(Data extracted from a collection)
***

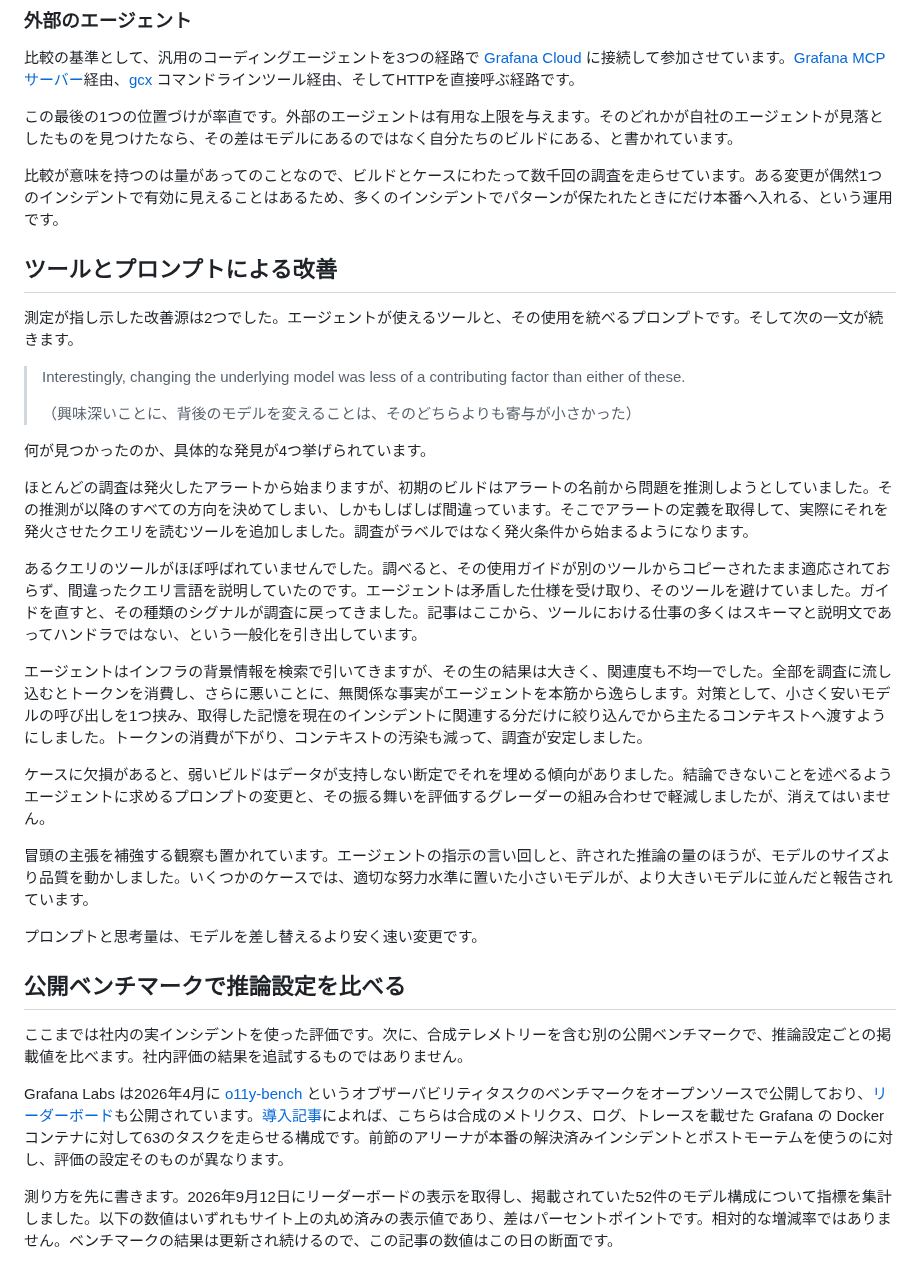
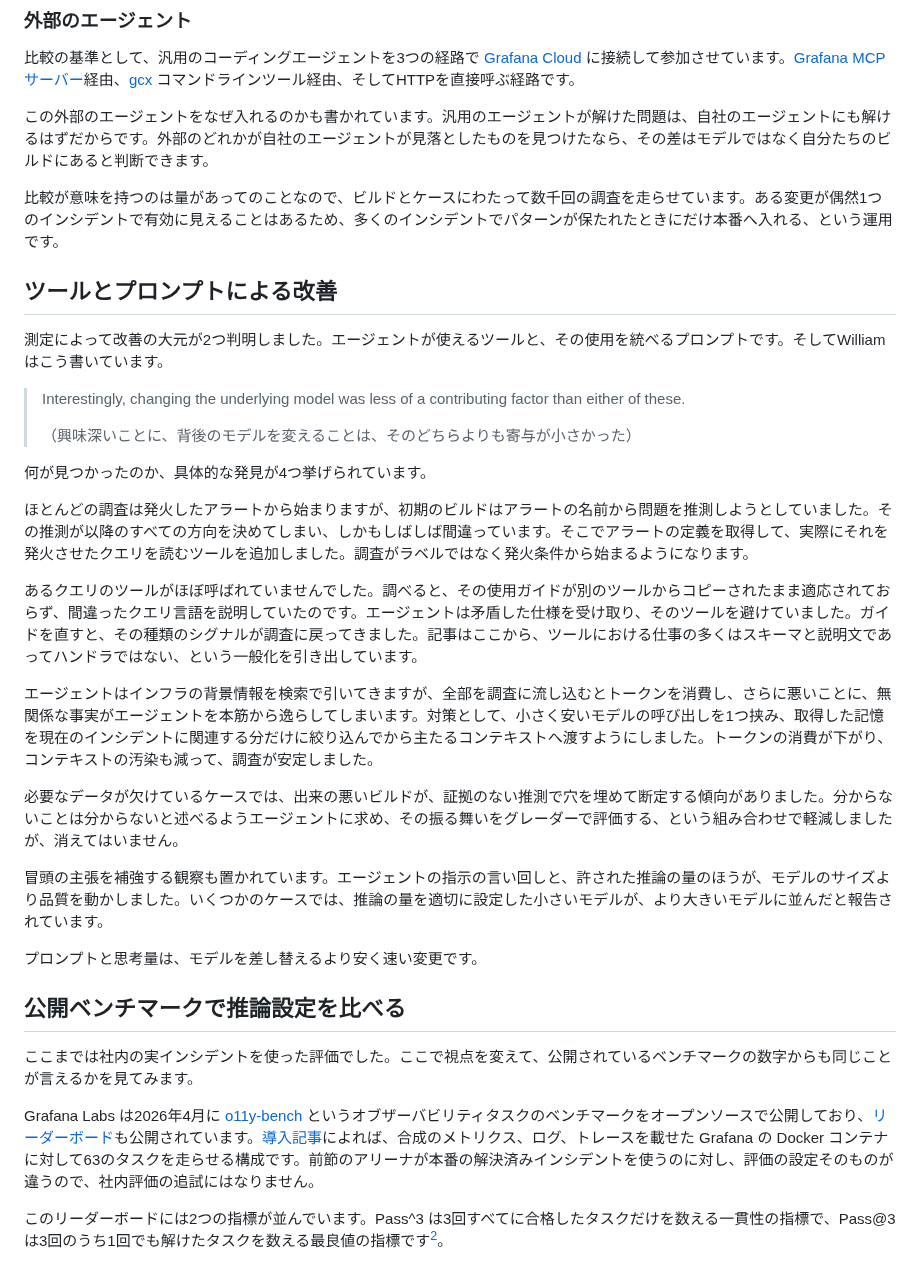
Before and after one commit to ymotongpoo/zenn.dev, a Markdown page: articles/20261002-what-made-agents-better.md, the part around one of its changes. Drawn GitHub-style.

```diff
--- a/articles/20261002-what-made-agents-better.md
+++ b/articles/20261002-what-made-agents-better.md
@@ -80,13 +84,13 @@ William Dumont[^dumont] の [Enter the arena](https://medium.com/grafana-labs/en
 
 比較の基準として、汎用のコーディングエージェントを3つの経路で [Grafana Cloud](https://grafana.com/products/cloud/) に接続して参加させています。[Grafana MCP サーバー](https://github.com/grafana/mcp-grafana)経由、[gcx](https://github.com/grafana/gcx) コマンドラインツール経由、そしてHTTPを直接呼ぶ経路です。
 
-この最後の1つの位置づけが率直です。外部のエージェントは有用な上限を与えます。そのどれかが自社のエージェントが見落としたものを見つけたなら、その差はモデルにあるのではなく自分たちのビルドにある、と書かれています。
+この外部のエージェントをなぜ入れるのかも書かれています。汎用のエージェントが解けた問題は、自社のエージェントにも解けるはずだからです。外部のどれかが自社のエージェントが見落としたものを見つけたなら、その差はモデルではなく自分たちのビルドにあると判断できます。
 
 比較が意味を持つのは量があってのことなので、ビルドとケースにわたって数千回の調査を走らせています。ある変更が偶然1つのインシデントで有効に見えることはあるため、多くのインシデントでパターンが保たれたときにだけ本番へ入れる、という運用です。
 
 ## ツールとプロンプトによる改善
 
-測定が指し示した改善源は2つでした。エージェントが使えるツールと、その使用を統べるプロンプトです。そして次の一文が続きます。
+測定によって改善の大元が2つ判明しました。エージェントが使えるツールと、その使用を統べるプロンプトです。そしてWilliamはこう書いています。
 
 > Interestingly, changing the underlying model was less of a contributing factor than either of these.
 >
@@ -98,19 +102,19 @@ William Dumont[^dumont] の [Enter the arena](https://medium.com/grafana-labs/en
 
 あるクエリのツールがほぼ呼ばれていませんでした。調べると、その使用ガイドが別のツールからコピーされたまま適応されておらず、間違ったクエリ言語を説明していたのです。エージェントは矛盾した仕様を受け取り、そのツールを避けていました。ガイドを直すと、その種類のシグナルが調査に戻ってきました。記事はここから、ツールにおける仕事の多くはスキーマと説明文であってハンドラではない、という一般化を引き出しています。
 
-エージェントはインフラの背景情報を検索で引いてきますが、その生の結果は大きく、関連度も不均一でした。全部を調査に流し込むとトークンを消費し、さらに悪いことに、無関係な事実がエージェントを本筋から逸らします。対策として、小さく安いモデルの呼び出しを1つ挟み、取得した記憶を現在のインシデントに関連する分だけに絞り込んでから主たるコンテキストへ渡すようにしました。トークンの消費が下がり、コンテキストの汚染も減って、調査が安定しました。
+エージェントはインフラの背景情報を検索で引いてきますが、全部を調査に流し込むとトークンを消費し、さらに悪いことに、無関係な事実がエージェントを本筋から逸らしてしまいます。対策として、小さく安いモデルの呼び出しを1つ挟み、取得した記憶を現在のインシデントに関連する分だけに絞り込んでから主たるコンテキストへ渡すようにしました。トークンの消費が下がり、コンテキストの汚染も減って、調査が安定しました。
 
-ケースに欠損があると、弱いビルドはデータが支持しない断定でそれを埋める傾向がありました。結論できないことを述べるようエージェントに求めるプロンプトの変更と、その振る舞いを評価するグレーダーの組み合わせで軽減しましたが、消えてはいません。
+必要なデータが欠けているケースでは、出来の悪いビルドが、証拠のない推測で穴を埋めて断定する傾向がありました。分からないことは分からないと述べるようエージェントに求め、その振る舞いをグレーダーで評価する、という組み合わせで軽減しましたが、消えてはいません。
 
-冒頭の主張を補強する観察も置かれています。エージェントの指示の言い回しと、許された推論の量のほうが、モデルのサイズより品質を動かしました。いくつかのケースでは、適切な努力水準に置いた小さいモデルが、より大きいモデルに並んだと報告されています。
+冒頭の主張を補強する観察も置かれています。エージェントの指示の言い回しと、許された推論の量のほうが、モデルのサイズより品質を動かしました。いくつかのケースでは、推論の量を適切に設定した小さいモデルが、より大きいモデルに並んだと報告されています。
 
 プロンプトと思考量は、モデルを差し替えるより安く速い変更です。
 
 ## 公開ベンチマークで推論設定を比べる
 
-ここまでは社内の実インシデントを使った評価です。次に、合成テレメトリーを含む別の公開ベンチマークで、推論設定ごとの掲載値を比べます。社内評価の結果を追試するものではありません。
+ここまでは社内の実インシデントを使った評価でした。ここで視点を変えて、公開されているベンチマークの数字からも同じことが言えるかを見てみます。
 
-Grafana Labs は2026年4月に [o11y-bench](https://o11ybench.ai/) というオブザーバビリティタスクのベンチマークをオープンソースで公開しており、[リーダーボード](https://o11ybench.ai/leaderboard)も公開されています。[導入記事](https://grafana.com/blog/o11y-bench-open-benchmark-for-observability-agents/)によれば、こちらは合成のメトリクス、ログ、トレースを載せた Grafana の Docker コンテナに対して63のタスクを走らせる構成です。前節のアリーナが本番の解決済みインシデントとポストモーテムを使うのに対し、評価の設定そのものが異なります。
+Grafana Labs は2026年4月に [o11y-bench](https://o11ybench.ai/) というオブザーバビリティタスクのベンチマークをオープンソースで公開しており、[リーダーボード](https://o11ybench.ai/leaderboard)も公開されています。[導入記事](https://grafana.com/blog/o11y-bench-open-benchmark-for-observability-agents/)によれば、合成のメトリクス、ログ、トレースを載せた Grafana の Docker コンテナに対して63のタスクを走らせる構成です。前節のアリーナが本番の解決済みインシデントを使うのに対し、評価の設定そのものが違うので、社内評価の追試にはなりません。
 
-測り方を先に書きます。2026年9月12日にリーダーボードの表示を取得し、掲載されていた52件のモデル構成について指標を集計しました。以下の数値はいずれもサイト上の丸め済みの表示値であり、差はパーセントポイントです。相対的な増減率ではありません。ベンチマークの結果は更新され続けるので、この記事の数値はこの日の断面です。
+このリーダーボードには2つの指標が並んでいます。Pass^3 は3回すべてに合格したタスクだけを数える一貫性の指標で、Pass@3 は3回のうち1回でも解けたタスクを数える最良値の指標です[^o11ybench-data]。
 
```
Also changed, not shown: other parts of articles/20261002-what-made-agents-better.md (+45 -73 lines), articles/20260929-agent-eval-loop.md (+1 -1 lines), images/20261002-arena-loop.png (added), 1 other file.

***

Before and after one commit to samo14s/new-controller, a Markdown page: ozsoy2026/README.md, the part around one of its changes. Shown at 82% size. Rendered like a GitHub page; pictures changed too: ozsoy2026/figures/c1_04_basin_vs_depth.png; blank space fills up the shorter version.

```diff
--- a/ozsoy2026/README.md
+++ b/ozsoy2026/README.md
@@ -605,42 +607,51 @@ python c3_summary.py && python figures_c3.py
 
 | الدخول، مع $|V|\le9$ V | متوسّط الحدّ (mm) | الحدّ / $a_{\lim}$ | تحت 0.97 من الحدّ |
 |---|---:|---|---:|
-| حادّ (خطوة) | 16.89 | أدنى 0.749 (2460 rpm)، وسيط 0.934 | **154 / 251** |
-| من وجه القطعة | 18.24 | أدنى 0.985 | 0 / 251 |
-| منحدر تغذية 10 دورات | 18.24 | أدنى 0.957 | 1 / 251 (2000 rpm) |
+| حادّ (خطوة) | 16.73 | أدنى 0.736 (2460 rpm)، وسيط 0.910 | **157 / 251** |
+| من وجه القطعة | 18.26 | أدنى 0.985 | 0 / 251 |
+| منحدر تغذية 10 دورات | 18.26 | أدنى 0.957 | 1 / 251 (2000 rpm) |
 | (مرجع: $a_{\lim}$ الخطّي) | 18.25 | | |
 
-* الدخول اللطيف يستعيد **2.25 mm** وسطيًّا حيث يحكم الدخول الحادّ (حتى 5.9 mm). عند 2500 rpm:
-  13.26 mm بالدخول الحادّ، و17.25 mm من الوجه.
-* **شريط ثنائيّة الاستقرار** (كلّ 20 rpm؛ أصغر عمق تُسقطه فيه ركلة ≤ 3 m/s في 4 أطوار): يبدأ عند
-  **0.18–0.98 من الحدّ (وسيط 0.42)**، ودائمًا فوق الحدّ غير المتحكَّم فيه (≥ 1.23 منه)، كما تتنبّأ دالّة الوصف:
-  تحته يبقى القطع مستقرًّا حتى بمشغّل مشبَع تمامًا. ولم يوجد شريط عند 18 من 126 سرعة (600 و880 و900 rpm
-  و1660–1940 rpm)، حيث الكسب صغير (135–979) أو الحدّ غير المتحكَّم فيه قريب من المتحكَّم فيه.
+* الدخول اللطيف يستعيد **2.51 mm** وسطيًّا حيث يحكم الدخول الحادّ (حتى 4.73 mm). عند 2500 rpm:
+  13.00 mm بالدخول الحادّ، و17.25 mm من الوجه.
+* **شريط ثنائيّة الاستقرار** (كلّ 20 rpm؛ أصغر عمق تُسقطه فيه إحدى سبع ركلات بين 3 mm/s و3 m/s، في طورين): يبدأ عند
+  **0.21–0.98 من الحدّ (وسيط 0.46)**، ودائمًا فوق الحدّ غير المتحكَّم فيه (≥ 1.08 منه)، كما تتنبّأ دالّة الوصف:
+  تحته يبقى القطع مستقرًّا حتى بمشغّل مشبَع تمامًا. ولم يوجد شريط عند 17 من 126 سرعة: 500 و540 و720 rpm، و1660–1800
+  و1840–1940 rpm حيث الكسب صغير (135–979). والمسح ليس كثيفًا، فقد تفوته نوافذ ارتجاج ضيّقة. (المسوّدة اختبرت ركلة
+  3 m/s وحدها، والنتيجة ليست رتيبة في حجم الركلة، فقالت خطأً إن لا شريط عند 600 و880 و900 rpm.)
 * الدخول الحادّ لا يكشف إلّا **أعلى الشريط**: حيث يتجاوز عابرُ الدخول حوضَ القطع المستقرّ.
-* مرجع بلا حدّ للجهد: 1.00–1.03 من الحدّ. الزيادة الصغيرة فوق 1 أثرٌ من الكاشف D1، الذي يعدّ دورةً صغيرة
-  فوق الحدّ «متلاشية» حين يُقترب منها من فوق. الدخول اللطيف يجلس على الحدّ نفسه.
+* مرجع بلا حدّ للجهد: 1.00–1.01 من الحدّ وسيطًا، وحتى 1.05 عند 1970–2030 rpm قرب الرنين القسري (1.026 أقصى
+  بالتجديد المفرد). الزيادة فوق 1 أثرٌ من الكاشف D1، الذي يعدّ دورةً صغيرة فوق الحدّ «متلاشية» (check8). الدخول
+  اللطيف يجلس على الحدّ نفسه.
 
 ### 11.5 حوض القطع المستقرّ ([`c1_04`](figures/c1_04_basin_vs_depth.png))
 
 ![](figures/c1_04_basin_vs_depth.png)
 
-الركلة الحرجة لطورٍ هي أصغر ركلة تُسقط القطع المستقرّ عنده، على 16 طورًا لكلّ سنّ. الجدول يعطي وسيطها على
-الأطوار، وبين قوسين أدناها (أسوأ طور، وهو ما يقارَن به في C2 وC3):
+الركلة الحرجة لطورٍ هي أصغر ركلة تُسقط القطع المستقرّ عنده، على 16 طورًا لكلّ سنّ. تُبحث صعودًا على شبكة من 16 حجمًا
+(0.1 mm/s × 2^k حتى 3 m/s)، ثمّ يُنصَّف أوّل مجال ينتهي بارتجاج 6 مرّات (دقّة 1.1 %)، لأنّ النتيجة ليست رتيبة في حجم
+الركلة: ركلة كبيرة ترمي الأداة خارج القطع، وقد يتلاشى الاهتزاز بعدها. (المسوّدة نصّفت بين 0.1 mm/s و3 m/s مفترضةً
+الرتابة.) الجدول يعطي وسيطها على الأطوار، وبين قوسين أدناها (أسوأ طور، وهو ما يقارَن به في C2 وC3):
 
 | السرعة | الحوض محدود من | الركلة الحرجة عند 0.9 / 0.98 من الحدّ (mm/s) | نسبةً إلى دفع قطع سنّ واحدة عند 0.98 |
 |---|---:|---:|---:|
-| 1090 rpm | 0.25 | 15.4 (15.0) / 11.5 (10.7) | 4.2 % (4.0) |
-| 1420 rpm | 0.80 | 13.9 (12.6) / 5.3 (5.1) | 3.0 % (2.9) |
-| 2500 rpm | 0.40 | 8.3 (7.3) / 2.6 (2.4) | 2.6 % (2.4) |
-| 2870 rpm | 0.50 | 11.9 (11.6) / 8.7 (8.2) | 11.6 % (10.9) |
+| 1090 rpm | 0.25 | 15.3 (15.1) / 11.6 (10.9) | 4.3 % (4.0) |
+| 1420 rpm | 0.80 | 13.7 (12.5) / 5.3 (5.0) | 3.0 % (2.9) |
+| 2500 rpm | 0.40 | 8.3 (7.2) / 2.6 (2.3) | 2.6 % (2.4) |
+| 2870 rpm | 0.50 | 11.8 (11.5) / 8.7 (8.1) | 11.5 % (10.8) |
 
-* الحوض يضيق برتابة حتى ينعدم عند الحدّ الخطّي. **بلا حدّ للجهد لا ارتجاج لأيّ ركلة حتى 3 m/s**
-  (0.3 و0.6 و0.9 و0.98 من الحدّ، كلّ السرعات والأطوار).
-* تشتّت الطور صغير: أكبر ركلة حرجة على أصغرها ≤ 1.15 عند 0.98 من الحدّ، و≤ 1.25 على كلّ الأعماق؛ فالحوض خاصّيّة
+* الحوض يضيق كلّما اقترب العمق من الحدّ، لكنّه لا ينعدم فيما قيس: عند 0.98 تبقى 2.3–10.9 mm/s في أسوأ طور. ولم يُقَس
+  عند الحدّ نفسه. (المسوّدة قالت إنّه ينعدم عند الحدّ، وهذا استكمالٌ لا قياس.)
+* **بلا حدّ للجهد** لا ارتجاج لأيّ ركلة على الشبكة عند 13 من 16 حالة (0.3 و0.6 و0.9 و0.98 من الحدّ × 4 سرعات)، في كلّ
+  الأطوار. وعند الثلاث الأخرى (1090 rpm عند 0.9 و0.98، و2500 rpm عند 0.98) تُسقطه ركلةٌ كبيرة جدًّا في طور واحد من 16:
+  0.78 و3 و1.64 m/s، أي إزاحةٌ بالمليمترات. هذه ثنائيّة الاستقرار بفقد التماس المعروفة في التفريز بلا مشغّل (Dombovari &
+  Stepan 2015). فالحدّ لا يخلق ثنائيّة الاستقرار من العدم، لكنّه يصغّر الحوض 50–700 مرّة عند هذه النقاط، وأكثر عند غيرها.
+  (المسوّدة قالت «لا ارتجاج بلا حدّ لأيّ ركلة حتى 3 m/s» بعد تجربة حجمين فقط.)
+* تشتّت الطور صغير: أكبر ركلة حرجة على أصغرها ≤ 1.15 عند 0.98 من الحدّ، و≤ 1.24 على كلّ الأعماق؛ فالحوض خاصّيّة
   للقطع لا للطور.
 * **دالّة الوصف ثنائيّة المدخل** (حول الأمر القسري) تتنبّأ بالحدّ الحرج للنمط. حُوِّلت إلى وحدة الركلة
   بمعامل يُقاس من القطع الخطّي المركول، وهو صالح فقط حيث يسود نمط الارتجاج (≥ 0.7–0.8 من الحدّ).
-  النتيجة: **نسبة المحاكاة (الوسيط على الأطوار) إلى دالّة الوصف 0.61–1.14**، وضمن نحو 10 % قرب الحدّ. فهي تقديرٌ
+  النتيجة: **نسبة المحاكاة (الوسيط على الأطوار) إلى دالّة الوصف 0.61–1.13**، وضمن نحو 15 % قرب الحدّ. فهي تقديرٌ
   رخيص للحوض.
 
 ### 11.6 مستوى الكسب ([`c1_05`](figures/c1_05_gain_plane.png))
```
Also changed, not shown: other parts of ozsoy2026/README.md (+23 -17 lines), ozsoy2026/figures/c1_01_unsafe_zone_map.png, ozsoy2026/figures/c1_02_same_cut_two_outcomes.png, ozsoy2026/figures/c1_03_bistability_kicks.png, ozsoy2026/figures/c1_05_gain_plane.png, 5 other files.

***

WORK ORDER | Copy every line of the records above that contains "الحرجة".

ANSWER SPACE |
-الركلة الحرجة لطورٍ هي أصغر ركلة تُسقط القطع المستقرّ عنده، على 16 طورًا لكلّ سنّ. الجدول يعطي وسيطها على
+الركلة الحرجة لطورٍ هي أصغر ركلة تُسقط القطع المستقرّ عنده، على 16 طورًا لكلّ سنّ. تُبحث صعودًا على شبكة من 16 حجمًا
 | السرعة | الحوض محدود من | الركلة الحرجة عند 0.9 / 0.98 من الحدّ (mm/s) | نسبةً إلى دفع قطع سنّ واحدة عند 0.98 |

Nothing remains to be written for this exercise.